Lisa Lillien loves pizza - but hates putting on weight. Now her tips for guilt-free eating have made her one of the world's most influential food bloggers
Blood-red and saffron, an after-work mai tai can soothe anxieties, kick-start confidence - and pour hundreds of calories into your system. So what's the secret to enjoying this elixir without mainlining sugar?
Hungry Girl, a US blog started in 2003 as one woman's quest to enjoy food healthily and without guilt, suggests you "pace yourself and cool it on the calories once you've thrown back a boozy drink".
The thinking being, once you're drunk, your ability to prioritise healthy eating dematerialises with your inhibitions; try a low-calorie alternative instead. Sensible eh?
Lisa Lillien, the former TV marketing manager behind the site, has a habit of scattering knowledge as one would dispense tips to pals. Women have duly responded in droves with their mouse-clicks.
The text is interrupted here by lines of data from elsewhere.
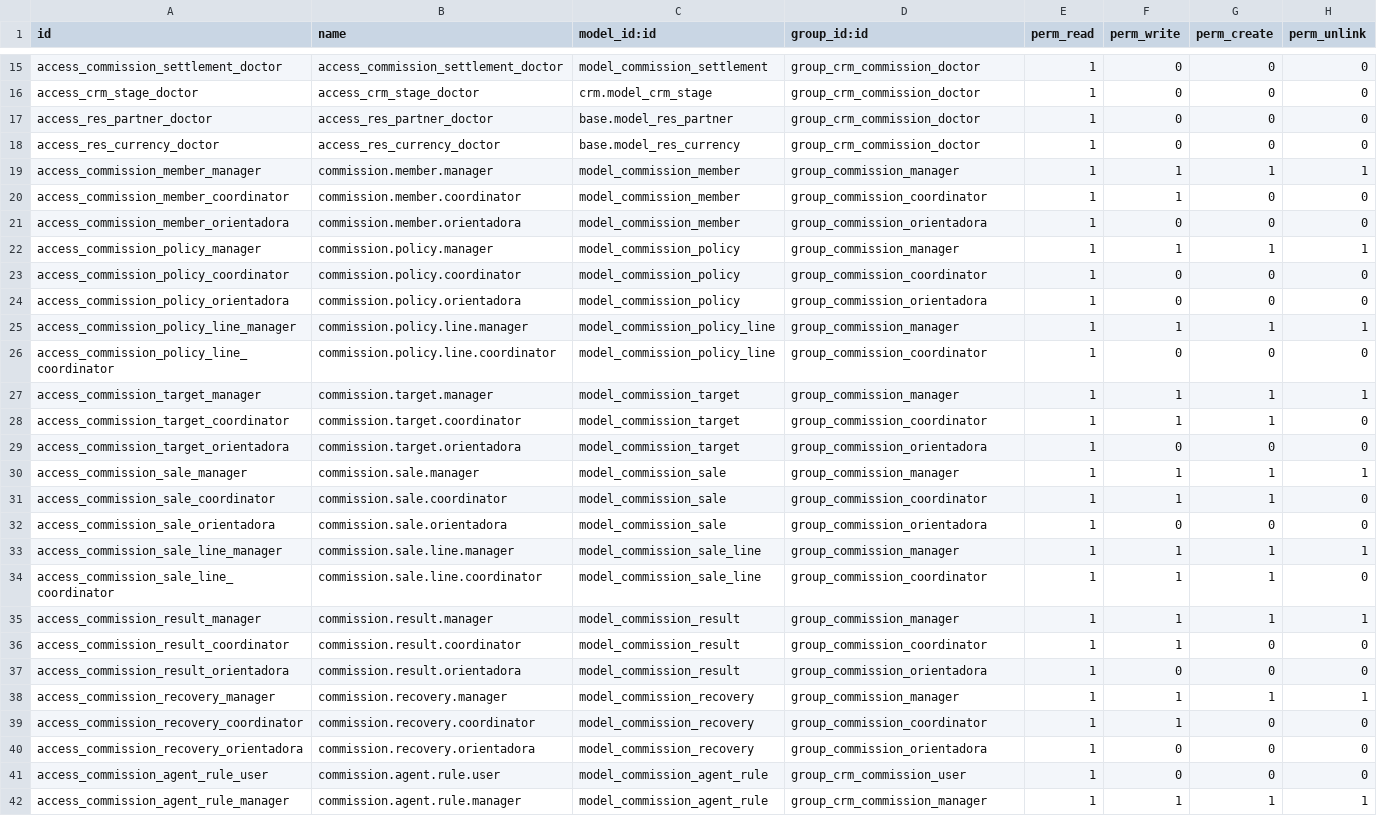
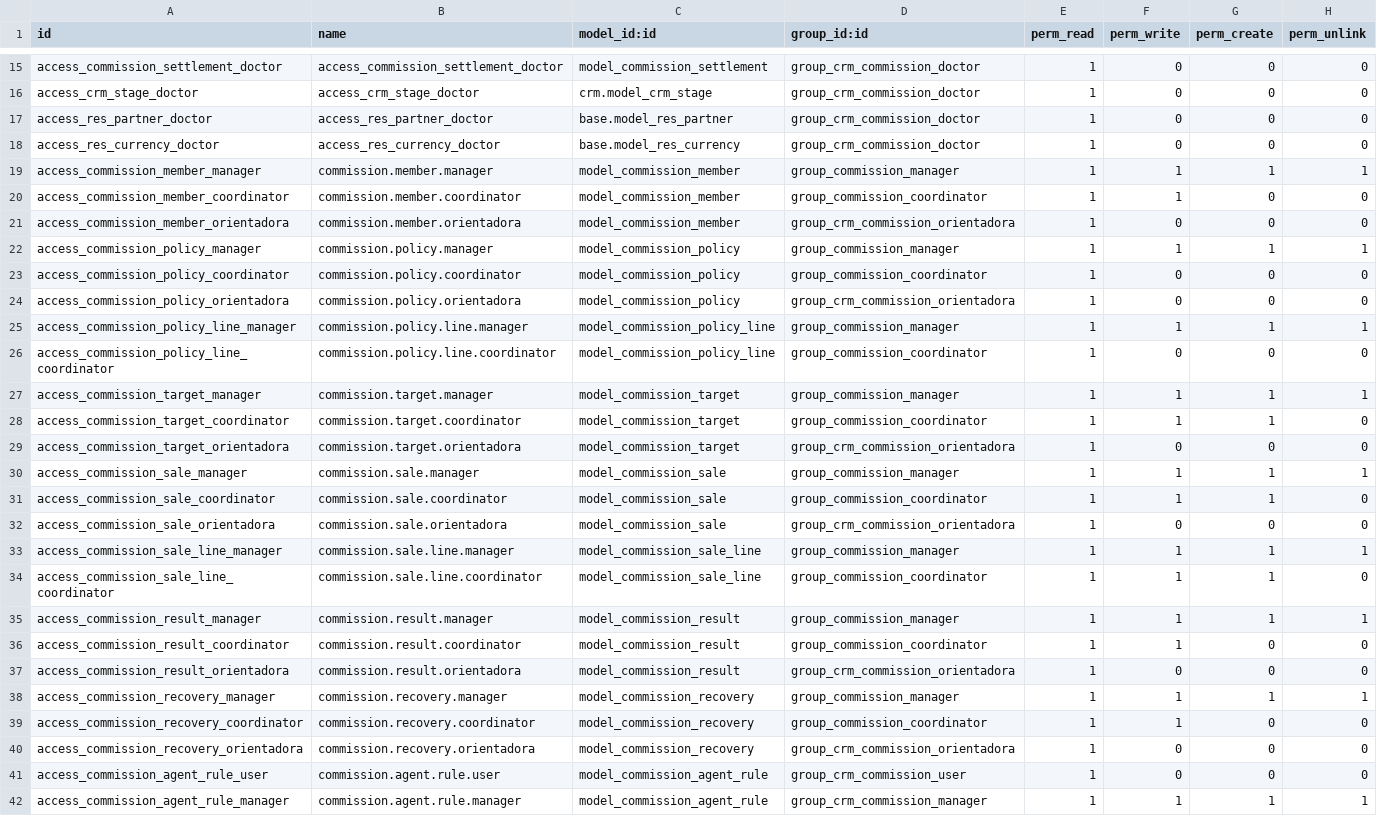
Before and after one commit to MadooIT-Solutions/crm-iomr, a CSV file: crm_commissions/security/ir.model.access.csv, drawn as a sheet; only a part is shown, gaps mark what is left out.

```diff
--- a/crm_commissions/security/ir.model.access.csv
+++ b/crm_commissions/security/ir.model.access.csv
@@ -20,6 +20,6 @@ access_commission_member_manager,commission.member.manager,model_commission_memb
 access_commission_member_coordinator,commission.member.coordinator,model_commission_member,group_commission_coordinator,1,1,0,0
-access_commission_member_orientadora,commission.member.orientadora,model_commission_member,group_commission_orientadora,1,0,0,0
+access_commission_member_orientadora,commission.member.orientadora,model_commission_member,group_crm_commission_orientadora,1,0,0,0
 access_commission_policy_manager,commission.policy.manager,model_commission_policy,group_commission_manager,1,1,1,1
 access_commission_policy_coordinator,commission.policy.coordinator,model_commission_policy,group_commission_coordinator,1,0,0,0
-access_commission_policy_orientadora,commission.policy.orientadora,model_commission_policy,group_commission_orientadora,1,0,0,0
+access_commission_policy_orientadora,commission.policy.orientadora,model_commission_policy,group_crm_commission_orientadora,1,0,0,0
 access_commission_policy_line_manager,commission.policy.line.manager,model_commission_policy_line,group_commission_manager,1,1,1,1
@@ -28,6 +28,6 @@ access_commission_target_manager,commission.target.manager,model_commission_targ
 access_commission_target_coordinator,commission.target.coordinator,model_commission_target,group_commission_coordinator,1,1,1,0
-access_commission_target_orientadora,commission.target.orientadora,model_commission_target,group_commission_orientadora,1,0,0,0
+access_commission_target_orientadora,commission.target.orientadora,model_commission_target,group_crm_commission_orientadora,1,0,0,0
 access_commission_sale_manager,commission.sale.manager,model_commission_sale,group_commission_manager,1,1,1,1
 access_commission_sale_coordinator,commission.sale.coordinator,model_commission_sale,group_commission_coordinator,1,1,1,0
-access_commission_sale_orientadora,commission.sale.orientadora,model_commission_sale,group_commission_orientadora,1,0,0,0
+access_commission_sale_orientadora,commission.sale.orientadora,model_commission_sale,group_crm_commission_orientadora,1,0,0,0
 access_commission_sale_line_manager,commission.sale.line.manager,model_commission_sale_line,group_commission_manager,1,1,1,1
@@ -36,6 +36,6 @@ access_commission_result_manager,commission.result.manager,model_commission_resu
 access_commission_result_coordinator,commission.result.coordinator,model_commission_result,group_commission_coordinator,1,1,0,0
-access_commission_result_orientadora,commission.result.orientadora,model_commission_result,group_commission_orientadora,1,0,0,0
+access_commission_result_orientadora,commission.result.orientadora,model_commission_result,group_crm_commission_orientadora,1,0,0,0
 access_commission_recovery_manager,commission.recovery.manager,model_commission_recovery,group_commission_manager,1,1,1,1
 access_commission_recovery_coordinator,commission.recovery.coordinator,model_commission_recovery,group_commission_coordinator,1,1,0,0
-access_commission_recovery_orientadora,commission.recovery.orientadora,model_commission_recovery,group_commission_orientadora,1,0,0,0
+access_commission_recovery_orientadora,commission.recovery.orientadora,model_commission_recovery,group_crm_commission_orientadora,1,0,0,0
 access_commission_agent_rule_user,commission.agent.rule.user,model_commission_agent_rule,group_crm_commission_user,1,0,0,0
```
Also changed, not shown: 2 other files.
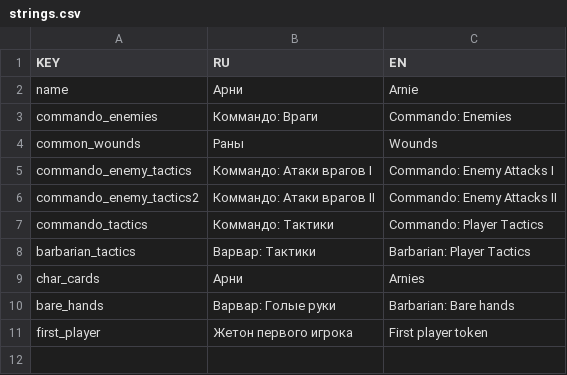
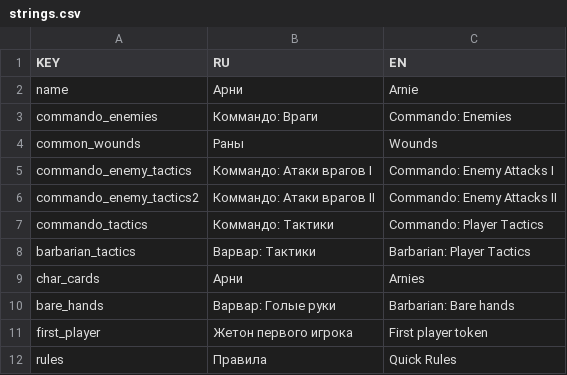
Before and after one commit to murkypagan/Arnie, a CSV file: strings.csv, drawn as a sheet; the diff names each change by its address in the sheet, - before the commit and + after, or states it on an @@ line.

Commit message:
rules card

```diff
--- a/strings.csv
+++ b/strings.csv
+row 12: rules | Правила | Quick Rules
```
Also changed, not shown: 5 other files.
Now, Lillien is one of the most powerful food bloggers in the world, has a staff of 12, and has just secured a $10m book deal for eight forthcoming recipe annuals, the "Hungry Girl" series, books full of sermon-free ways to enjoy food while avoiding putting on weight.
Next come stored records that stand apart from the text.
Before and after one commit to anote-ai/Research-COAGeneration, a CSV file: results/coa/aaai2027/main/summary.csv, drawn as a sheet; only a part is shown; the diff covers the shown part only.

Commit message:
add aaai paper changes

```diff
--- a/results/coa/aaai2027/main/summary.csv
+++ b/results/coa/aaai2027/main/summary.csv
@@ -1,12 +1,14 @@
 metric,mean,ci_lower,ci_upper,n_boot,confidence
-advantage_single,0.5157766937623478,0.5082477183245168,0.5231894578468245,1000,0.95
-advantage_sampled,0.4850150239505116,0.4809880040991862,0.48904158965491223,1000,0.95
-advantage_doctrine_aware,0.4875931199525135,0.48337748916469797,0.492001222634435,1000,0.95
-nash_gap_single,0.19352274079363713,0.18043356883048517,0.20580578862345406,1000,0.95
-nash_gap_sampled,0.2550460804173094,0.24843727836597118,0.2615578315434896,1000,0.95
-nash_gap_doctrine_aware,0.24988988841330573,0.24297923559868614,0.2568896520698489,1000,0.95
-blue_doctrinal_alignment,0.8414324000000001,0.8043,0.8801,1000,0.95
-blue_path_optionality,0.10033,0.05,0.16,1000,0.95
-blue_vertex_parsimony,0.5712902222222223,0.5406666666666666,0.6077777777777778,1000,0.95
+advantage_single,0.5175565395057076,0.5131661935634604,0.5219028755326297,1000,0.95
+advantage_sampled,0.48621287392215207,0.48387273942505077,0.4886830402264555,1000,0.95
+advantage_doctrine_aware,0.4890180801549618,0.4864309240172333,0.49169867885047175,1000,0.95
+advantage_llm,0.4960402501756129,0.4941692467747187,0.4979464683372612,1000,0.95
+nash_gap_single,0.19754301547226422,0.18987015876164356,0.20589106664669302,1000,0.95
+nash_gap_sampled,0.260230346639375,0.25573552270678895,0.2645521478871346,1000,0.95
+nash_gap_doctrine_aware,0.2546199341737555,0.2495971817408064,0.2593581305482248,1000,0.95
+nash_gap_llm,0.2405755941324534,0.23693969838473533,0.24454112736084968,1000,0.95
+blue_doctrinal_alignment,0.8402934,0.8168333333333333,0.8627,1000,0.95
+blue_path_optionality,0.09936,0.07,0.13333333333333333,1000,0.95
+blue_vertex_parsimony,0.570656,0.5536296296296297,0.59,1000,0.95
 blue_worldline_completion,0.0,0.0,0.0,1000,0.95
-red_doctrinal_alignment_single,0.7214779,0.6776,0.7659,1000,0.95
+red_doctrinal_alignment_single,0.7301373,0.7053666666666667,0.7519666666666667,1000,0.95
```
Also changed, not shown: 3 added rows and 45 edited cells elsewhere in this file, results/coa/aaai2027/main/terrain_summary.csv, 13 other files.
"I'm just an average female, struggling with the food issues most females struggle with every day," says Lillien.
"I try the latest fad diets. I consider myself a foodologist, not because I have some kind of fancy degree, but because I am obsessed with food, how wonderful it is, and how much of it will make it impossible for me to fit into my pants."
So where did the idea come from? Lillien worked in digital marketing at the TV channel Nickelodeon, a career that taught her how to sell products to a target audience: women of a similar age to her (44), looking to shed pounds.
She claims she was always obsessed with taste, has struggled with her weight (she subscribes to a WeightWatchers diet) and began her online adventuring after several months of focused strategising and branding.
"Hungry Girl was never a housewife sitting around blogging in her bathrobe," she says.
Now, the website - with its 1960s-inspired, folksy avatars and flourescent garnish - offers sections on new products and delicious recipes, as well as an idiot's guide on how to slalom through the dietary perils of eating out.
Around a million people subscribe to the blog's free daily email, a mash-up of advice and opinion on how to consume as few calories as possible while filling up on tastier, traditionally calorific foods (such as pizza or Buffalo wings).
Lillien has also attracted criticism, however. Her opponents claim it is unethical to advocate a route to weight loss via Cool Whip Lite, a US brand of whipped cream, or onion soup mix - does this also not promote yo-yoing waistlines?
But the blogger is predictably unrepentant, claiming her ideas articulate what American women really eat.
"Losing and maintaining weight is not a temporary change, it's a lifestyle, but it doesn't mean that life gets less fun. I live in the middle of a supermarket," she says.
"But I live in the real world and my people don't need me to tell them they should be eating steamed halibut."
Independent News Service